Advantages of a Keogh Plan
The potential for higher contributions is really the only advantage of a Keogh plan over other self-employed or self-directed plans.
As with many other retirement savings options, the money paid into a Keogh plan is deducted from the current year’s taxes. With the potential for higher contributions, this makes the plan a viable option for high-income earners even against some of the drawbacks. The benefit from higher contribution limits, through a percentage of income, generally is not as pronounced until earnings exceed $200,000 a year.
Limitations on Keogh Plans
The amount of paperwork required to set up a Keogh plan is the primary drawback for most people. It is relatively easy to set up most retirement plans while a Keogh plan can require extensive calculations and professional help.
If an employer chooses a Keogh plan for the company, benefits must extend to employees as well.

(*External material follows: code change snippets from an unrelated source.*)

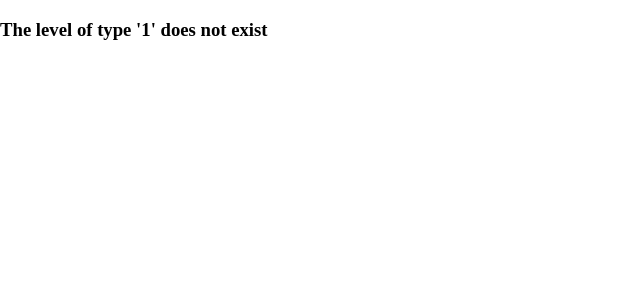
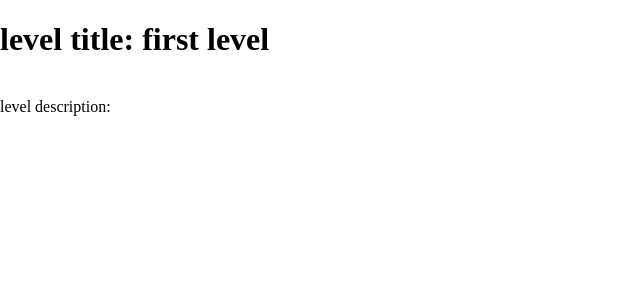
Before and after one commit to ParableWorks/music-app, a React app: page /level/1/1 in a window 1280 px wide. Shown: the top 300 px of the page, without its empty margins (0-640 px from the left). Built offline with nearby package versions, Linux system fonts and the light colour scheme.

Commit message:
remove two types of levels
i am big dumb and did not read what jacob wrote for level design so code before was random garbage instead of just one type of level with muitiple things in it

```diff
--- a/src/App/App.jsx
+++ b/src/App/App.jsx
@@ -23,7 +23,7 @@ const App = () => (
         <BrowserRouter>
           <Switch>
             {/* <Route path="/footer" component={footer} /> */}
-            <Route path="/level/:levelType/:levelNumber" component={Level} />
+            <Route path="/level/:levelNumber" component={Level} />
             <Route path="/levelhub" component={LevelHub} />
             <Route path="/test" component={Test} />
             <Route exact path="/" component={() => <a href="/levelhub">Hello World!</a>} />
--- a/src/Pages/Level/Level.jsx
+++ b/src/Pages/Level/Level.jsx
@@ -1,47 +1,23 @@
 import React from 'react';
 import { useParams } from 'react-router-dom';
 
-import EarTrainingLevel from './components/EarTrainingLevel';
-import MusicTheoryLevel from './components/MusicTheoryLevel';
+import GenericLevel from './components/GenericLevel';
 import levelConfig from '../../levelConfig.json';
 
 const Level = () => {
-  const { levelNumber, levelType } = useParams();
+  const { levelNumber } = useParams();
 
-  switch (levelType.toLowerCase()) {
-    case 'musictheory':
-      if (levelConfig.musicTheory.levels[levelNumber] === undefined) {
+  if (levelConfig.levels[levelNumber] === undefined) {
     return (
       <h3>
-            music theory does not have a level number
+        There is no level with numer:
         {` '${levelNumber}' `}
       </h3>
     );
   }
   return (
-        <MusicTheoryLevel levelConfig={levelConfig.musicTheory.levels[levelNumber]} />
+    <GenericLevel levelConfig={levelConfig.levels[levelNumber]} />
   );
-    case 'eartraining':
-      if (levelConfig.earTraining.levels[levelNumber] === undefined) {
-        return (
-          <h3>
-            ear training does not have a level number
-            {` '${levelNumber}' `}
-          </h3>
-        );
-      }
-      return (
-        <EarTrainingLevel levelConfig={levelConfig.earTraining.levels[levelNumber]} />
-      );
-    default:
-      return (
-        <h3>
-          The level of type
-          {` '${levelType}' `}
-          does not exist
-        </h3>
-      );
-  }
 };
 
 export default Level;
--- a/src/Pages/Level/components/EarTrainingLevel.jsx
+++ /dev/null
@@ -1,27 +0,0 @@
-import React from 'react';
-import PropTypes from 'prop-types';
-
-const EarTrainingLevel = (props) => {
-  const { levelConfig: { title } } = props;
-  return (
-    <h1>
-      level title:
-      {' '}
-      {title}
-    </h1>
-  );
-};
-
-export default EarTrainingLevel;
-
-EarTrainingLevel.propTypes = {
-  levelConfig: PropTypes.shape({
-    title: PropTypes.string,
-  }),
-};
-
-EarTrainingLevel.defaultProps = {
-  levelConfig: {
-    title: '',
-  },
-};
--- /dev/null
+++ b/src/Pages/Level/components/GenericLevel.jsx
@@ -0,0 +1,31 @@
+import React from 'react';
+import PropTypes from 'prop-types';
+
+const GenericLevel = (props) => {
+  const { levelConfig: { title } } = props;
+  return (
+    <div>
+      <h1>
+        level title:
+        {' '}
+        {title}
+      </h1>
+      <br />
+      level description:
+    </div>
+  );
+};
+
+export default GenericLevel;
+
+GenericLevel.propTypes = {
+  levelConfig: PropTypes.shape({
+    title: PropTypes.string,
+  }),
+};
+
+GenericLevel.defaultProps = {
+  levelConfig: {
+    title: '',
+  },
+};
--- a/src/Pages/Level/components/MusicTheoryLevel.jsx
+++ /dev/null
@@ -1,27 +0,0 @@
-import React from 'react';
-import PropTypes from 'prop-types';
-
-const MusicTheoryLevel = (props) => {
-  const { levelConfig: { title } } = props;
-  return (
-    <h1>
-      level title:
-      {' '}
-      {title}
-    </h1>
-  );
-};
-
-export default MusicTheoryLevel;
-
-MusicTheoryLevel.propTypes = {
-  levelConfig: PropTypes.shape({
-    title: PropTypes.string,
-  }),
-};
-
-MusicTheoryLevel.defaultProps = {
-  levelConfig: {
-    title: '',
-  },
-};
--- a/src/levelConfig.json
+++ b/src/levelConfig.json
@@ -1,5 +1,4 @@
 {
-  "musicTheory": {
   "levels": {
     "1": {
       "title": "first level",
@@ -8,12 +7,4 @@
     "2": {
     }
   }
-  },
-  "earTraining": {
-    "levels": {
-      "1": {
-        "title": "ear training level one"
 }
-    }
-  }
-}
--- a/webpack.config.js
+++ b/webpack.config.js
@@ -1,7 +1,7 @@
 const path = require('path');
 const webpack = require('webpack');
 // dont delete this i am still trying to see if i can get it to work -prem
-const ErrorOverlayPlugin = require('error-overlay-webpack-plugin');
+// const ErrorOverlayPlugin = require('error-overlay-webpack-plugin');
 const MiniCssExtractPlugin = require('mini-css-extract-plugin');
 const HtmlWebpackPlugin = require('html-webpack-plugin');
 
```
Lines whose indentation alone changed are shown as unchanged.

Employees do not contribute to the plan and all contributions are made by the employer. The requirement offers a great benefit to employees but employers need to plan accordingly before incorporating it into the business.
With money-purchase plans, you may owe a penalty of as much as 100% of the missed contribution if you fail to reach your established percentage of earnings. While high-income owners have preferred the money-purchase plan for its higher contribution potential, the requirement for a set percentage can be difficult to manage.
Similar to withdrawal rules for IRAs, you must start taking withdrawals from a Keogh plan when you reach 70 ½ years of age. If you are still working after this point, you may continue to contribute but must also withdraw money.
Keogh Plans: Frequently asked questions
What’s the difference between a Keogh Plan and an IRA?
Keogh plans are popular among the self-employed and small businesses because contribution limits are higher than with Individual Retirement Accounts. The maximum contribution for a Keogh Plan is $53,000 in 2015, or up to 25% of your net earnings, compared to the $5,500 limit for IRA contributions. For this reason, a Keogh plan can be a powerful way to reduce your tax bill. Keogh plans also offer choices for small businesses whereas an IRA is only for individuals.
What’s the difference between a Keogh Plan and a SEP or other self-employed plans?
Keogh plans were named after the U.S. congressman that championed them in 1962. The plans were expanded as part of the Economic Recovery Tax act of 1981. Until the tax law change of 2001, they were largely the only option for the self-employed and small business owners. Since 2001 when other self-directed 401k and self-employed options were formalized, the term Keogh is less often used but is still popular for some. Keogh plans involve much more paperwork and calculations compared to other self-employed or small business options but offer higher contribution limits.
Can I roll my Keogh Plan into a 401k plan if I go back to work?
You can roll your Keogh plan into a 401k plan as well as do a 401k rollover into a Keogh if you leave your employer.
What if I need money from a Keogh Plan before I reach 59 ½ years old, can I avoid penalties?
Exceptions on Keogh withdrawals are generally the same as with other retirement accounts but you should check with a financial professional before making a withdrawal. You may be able to avoid the early withdrawal penalty if you have un-reimbursed medical expenses exceeding 7.5% of your adjusted gross income or to pay for medical insurance premiums after losing your job.
Are there limits to what I can invest in with a Keogh plan?
Investing the money in your Keogh plan works just like in any other individual retirement account. You have complete control over the investments options and asset classes you want to hold.